When they get the sound right in the oddly-shaped rectangular venue at JJ’s–as each band did on Friday night–you get the makings of a magical night. While it may not be the premier spot for acts in Chattanooga that it once was, JJ’s Bohemia serves an important niche for the music scene. For Friday night’s line-up, each band shared the distinction of featuring a female lead vocalist. And I will say, in each case, the singers had such strong voices–and presences–they lifted the music to an even higher level of quality, especially when you consider that in a venue such as JJ’s, subtlety can be difficult to achieve.
Stagolee, a seasoned, indie-rock, blues-based band started off the night. They began as a duo in Starkville, Mississippi, but are currently based out of Nashville. They balance an eclectic mix of genres, at times sounding like an indie pop rock band, at others folk rock–and everything in between these apparent distances.

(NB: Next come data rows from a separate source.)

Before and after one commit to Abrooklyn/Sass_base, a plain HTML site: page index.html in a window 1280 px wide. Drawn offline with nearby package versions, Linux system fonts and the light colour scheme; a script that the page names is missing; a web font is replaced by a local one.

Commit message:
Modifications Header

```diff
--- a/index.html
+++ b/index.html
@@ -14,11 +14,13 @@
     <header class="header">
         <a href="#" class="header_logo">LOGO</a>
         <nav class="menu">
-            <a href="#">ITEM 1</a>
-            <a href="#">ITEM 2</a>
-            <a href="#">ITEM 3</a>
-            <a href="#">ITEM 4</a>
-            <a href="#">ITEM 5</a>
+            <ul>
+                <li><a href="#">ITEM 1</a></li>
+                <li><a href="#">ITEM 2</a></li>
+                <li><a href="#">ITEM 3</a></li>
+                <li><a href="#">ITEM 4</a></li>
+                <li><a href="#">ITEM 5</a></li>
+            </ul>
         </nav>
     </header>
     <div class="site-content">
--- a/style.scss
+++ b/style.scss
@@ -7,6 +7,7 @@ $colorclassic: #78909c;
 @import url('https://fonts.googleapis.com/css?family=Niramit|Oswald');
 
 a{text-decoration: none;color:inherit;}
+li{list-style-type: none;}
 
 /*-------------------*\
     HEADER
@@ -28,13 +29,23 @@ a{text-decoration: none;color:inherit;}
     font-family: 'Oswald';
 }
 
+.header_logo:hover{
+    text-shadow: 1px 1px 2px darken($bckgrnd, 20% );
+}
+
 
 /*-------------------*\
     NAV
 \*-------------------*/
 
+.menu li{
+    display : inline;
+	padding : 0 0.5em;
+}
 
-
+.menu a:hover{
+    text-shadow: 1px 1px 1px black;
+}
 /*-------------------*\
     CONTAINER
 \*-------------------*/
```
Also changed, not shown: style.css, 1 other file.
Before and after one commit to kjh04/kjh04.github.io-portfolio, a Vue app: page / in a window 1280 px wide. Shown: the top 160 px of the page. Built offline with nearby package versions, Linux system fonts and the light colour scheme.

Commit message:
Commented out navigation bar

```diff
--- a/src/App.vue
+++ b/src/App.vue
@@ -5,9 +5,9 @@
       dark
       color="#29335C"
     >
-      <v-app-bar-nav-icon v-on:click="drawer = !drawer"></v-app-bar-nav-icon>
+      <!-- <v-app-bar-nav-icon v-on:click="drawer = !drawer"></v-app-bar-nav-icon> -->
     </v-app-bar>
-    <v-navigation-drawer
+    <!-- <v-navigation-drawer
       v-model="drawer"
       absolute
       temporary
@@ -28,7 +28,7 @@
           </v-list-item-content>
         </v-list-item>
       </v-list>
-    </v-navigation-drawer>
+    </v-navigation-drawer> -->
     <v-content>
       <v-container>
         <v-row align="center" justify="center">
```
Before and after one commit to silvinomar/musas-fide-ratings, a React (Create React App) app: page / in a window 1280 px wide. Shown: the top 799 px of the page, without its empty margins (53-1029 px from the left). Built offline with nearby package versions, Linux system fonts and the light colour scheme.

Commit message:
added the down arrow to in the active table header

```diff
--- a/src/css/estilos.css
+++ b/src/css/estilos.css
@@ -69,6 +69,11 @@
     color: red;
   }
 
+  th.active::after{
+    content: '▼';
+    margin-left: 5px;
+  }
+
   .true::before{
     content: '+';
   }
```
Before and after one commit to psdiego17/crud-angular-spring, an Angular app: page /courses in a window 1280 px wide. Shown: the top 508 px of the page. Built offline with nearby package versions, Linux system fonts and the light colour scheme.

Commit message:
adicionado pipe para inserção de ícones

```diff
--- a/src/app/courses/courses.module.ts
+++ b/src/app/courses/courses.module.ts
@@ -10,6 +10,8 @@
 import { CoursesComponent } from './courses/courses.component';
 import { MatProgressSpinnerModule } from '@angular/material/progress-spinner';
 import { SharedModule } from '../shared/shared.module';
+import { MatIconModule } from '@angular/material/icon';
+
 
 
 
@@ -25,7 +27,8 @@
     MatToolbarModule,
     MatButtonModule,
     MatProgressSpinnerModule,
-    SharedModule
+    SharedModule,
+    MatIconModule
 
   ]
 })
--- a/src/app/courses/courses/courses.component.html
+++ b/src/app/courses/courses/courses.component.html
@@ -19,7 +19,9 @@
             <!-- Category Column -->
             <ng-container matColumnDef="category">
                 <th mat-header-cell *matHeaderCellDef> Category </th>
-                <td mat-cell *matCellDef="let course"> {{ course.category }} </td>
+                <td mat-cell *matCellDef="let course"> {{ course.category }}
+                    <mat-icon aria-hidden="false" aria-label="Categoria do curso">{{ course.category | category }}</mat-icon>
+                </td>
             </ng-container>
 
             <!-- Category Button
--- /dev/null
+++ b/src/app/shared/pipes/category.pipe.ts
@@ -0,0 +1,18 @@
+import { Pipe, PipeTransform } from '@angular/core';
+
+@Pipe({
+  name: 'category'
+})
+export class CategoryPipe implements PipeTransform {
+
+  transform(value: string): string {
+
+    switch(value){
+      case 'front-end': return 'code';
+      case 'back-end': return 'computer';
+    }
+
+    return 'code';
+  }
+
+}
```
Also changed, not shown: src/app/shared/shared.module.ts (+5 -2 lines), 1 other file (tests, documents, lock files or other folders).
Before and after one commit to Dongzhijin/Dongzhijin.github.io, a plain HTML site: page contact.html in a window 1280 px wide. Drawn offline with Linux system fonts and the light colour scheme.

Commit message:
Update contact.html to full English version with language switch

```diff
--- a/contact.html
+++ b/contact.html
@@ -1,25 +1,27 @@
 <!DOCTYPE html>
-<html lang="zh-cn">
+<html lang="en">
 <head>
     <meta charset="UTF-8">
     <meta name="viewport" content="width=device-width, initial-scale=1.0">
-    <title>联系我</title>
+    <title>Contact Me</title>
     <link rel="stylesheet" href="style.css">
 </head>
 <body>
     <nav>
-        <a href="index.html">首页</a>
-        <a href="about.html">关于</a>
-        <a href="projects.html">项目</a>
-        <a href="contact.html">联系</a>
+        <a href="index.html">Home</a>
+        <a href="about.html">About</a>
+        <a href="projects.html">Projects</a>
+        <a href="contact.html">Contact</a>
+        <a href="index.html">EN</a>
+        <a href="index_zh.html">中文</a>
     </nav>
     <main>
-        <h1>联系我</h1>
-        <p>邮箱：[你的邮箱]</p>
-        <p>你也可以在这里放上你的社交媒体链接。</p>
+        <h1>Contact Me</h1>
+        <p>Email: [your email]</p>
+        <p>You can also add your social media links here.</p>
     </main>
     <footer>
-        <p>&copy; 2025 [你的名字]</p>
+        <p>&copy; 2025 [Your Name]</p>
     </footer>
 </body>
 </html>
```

As the opening act, they really laid down it down. We all knew this was not going to be amateur night.
Ashley and the Xs are a Chattanoooga-based band who’ve recently added my very own brother, John Prevost, as a bassist to their own distinctive mix. Actually, John brings a custom-made electric, eight-string guitar to the mix (three of the eight strings correlate to a standard bass, the A, D, and G strings). It brings all the bass you need, and more importantly also offers the possibilities of bass-like chordal structures, which give the music an extra dimension and natural sophistication. Besides the obvious strength of Ashley’s performance and vocal quality, in a lot of ways the band centers around the metronomic-precision of Dan Walker on the drums. In spite of this being the first time the band has played out in several months, and with the recent addition of a fifth member, they more than held their own between the two touring acts from Knoxville and Nashville between them.
It was my own loss that I was out back for most of Christabel and the Jons. When you have three bands, as JJ’s often does, and when the first act doesn’t begin until, what? 10:30? sometimes it can become an endurance race to hang in there. When I did come back in, I witnessed an especially distinctive, impressive act who look like they’re on a quest for greater things yet, and there’s not reason to think they won’t. If the upright bass and accordion aren’t enough to catch your attention, the semi-hollow Gibson guitar is sure to resonate. An original act, I hear they’ve already done a commercial for Apple.
What a night. If JJ’s can keep bringing in such seasoned talent, and perhaps shifting back the opening acts and pretending we’re on Central Time Zone, they’re sure to keep bringing the crowds.